--- Exercise materials ---
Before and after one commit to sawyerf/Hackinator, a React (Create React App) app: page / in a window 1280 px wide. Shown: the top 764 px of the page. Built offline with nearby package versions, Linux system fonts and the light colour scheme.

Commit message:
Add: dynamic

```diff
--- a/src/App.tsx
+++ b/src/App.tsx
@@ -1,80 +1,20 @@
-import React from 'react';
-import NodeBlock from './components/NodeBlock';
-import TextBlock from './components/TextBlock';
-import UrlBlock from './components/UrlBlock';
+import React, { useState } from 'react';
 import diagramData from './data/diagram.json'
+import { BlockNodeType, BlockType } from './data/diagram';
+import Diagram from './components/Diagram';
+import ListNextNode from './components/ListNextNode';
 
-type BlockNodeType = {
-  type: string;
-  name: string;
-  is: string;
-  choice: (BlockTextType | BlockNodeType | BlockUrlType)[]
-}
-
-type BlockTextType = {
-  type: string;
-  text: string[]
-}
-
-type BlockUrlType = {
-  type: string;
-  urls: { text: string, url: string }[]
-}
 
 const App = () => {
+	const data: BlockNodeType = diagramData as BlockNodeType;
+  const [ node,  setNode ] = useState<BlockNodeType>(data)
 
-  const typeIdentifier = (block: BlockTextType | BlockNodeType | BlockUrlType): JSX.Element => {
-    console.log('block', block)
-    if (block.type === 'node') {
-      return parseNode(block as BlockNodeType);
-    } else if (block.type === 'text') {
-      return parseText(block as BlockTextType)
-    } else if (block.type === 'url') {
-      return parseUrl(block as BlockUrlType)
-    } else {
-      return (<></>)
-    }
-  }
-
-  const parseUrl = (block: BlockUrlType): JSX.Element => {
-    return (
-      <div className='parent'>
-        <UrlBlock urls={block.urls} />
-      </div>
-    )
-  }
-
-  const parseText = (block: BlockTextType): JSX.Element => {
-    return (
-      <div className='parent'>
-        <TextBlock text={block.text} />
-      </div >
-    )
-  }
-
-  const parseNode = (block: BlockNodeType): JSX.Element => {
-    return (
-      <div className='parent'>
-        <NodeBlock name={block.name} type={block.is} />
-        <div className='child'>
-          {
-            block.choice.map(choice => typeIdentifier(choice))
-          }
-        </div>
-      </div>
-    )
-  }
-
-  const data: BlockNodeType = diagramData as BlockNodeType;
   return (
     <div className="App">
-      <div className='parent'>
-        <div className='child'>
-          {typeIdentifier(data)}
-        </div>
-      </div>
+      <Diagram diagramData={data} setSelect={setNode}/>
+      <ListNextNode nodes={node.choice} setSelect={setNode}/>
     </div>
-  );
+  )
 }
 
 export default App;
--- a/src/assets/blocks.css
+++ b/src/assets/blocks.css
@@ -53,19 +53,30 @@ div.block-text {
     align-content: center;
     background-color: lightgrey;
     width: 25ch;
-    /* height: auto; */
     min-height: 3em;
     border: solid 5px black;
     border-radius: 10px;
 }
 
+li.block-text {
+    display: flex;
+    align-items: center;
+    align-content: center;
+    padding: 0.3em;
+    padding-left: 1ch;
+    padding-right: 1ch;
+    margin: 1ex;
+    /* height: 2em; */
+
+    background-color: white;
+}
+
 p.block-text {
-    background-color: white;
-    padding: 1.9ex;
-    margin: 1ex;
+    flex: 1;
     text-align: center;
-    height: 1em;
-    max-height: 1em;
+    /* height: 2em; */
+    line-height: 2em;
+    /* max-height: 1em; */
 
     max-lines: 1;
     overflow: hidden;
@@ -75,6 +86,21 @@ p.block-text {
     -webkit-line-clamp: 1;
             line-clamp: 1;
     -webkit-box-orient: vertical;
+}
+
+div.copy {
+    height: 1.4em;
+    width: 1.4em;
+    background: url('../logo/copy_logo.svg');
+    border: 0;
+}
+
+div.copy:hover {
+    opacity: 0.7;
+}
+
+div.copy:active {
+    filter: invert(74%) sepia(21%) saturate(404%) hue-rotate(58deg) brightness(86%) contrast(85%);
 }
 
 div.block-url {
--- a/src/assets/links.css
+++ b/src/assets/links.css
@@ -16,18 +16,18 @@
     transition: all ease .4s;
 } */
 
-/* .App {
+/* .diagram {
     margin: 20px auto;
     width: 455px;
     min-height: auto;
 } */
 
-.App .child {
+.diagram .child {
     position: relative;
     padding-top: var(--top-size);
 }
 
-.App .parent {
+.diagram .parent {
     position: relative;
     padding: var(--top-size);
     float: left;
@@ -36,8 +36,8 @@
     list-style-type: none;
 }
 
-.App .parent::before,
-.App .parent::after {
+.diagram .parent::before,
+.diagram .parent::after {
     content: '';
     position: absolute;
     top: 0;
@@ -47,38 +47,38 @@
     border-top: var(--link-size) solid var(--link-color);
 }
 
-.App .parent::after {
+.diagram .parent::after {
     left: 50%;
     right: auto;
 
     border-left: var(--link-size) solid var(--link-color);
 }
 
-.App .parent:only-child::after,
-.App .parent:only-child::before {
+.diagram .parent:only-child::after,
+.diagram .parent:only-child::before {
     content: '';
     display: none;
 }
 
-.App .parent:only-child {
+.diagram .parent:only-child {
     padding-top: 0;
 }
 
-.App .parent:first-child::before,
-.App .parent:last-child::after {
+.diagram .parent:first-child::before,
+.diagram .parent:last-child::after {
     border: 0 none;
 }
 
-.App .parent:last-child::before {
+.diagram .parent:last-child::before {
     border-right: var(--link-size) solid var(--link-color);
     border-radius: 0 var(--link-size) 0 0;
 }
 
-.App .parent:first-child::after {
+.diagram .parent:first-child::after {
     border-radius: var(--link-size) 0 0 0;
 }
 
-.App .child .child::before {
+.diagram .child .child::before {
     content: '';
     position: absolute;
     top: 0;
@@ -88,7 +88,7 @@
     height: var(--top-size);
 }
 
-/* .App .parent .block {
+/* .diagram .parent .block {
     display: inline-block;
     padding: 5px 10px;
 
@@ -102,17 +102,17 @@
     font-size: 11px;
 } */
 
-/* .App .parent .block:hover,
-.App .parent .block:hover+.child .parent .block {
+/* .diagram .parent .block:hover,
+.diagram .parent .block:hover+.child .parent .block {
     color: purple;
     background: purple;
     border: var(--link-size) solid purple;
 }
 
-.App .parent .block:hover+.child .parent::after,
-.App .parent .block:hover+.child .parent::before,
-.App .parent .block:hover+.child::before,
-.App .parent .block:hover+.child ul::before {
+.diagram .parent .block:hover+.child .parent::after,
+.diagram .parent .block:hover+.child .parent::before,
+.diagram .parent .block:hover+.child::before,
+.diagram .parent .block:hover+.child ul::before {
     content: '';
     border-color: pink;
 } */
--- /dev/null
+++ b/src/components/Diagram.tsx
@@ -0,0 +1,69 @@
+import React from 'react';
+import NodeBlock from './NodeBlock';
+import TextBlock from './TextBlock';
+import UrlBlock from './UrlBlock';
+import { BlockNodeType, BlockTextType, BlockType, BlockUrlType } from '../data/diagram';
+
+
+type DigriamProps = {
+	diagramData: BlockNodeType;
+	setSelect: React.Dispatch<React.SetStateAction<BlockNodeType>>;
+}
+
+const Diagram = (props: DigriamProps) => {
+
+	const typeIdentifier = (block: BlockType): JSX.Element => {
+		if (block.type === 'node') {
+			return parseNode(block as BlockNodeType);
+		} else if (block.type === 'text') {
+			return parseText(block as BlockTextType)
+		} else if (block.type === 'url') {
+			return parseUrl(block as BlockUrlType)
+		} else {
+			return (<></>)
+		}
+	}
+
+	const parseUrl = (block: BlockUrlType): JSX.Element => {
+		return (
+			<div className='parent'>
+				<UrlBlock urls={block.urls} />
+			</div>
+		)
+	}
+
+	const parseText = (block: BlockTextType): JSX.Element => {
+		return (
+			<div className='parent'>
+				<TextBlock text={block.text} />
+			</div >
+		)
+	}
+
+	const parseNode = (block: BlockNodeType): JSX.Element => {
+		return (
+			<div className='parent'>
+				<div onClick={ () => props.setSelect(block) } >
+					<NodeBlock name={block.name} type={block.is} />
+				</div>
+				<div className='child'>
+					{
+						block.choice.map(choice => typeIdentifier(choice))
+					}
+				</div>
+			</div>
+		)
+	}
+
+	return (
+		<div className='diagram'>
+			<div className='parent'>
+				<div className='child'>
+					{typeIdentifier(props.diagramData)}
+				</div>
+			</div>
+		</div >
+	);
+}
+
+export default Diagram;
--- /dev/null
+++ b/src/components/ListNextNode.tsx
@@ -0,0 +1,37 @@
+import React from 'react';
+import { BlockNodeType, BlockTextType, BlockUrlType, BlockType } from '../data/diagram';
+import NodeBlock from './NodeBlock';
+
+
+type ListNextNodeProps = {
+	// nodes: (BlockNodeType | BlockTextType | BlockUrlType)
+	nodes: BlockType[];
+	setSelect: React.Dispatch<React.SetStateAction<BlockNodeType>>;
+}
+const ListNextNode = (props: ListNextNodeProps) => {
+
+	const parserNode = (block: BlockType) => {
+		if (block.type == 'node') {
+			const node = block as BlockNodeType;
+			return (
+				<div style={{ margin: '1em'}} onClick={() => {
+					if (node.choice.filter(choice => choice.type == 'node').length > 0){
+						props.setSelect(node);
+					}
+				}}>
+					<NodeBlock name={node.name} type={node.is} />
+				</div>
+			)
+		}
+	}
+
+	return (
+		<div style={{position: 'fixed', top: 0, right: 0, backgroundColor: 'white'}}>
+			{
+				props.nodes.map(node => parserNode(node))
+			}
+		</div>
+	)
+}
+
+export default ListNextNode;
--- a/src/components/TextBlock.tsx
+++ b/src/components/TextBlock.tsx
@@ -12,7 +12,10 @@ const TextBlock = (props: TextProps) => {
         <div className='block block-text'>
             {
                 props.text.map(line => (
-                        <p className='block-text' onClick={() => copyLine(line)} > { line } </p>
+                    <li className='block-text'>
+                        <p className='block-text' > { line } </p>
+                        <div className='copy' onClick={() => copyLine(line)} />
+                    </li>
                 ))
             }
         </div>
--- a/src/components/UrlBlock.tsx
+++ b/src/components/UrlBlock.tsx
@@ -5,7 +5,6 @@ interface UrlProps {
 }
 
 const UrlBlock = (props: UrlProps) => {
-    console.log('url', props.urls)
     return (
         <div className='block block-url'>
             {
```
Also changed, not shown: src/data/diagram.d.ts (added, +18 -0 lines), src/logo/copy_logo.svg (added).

--- Exercise goal ---
Find and show each line of the listing with the word "setNode".

--- Answer box ---
+  const [ node,  setNode ] = useState<BlockNodeType>(data)
+      <Diagram diagramData={data} setSelect={setNode}/>
+      <ListNextNode nodes={node.choice} setSelect={setNode}/>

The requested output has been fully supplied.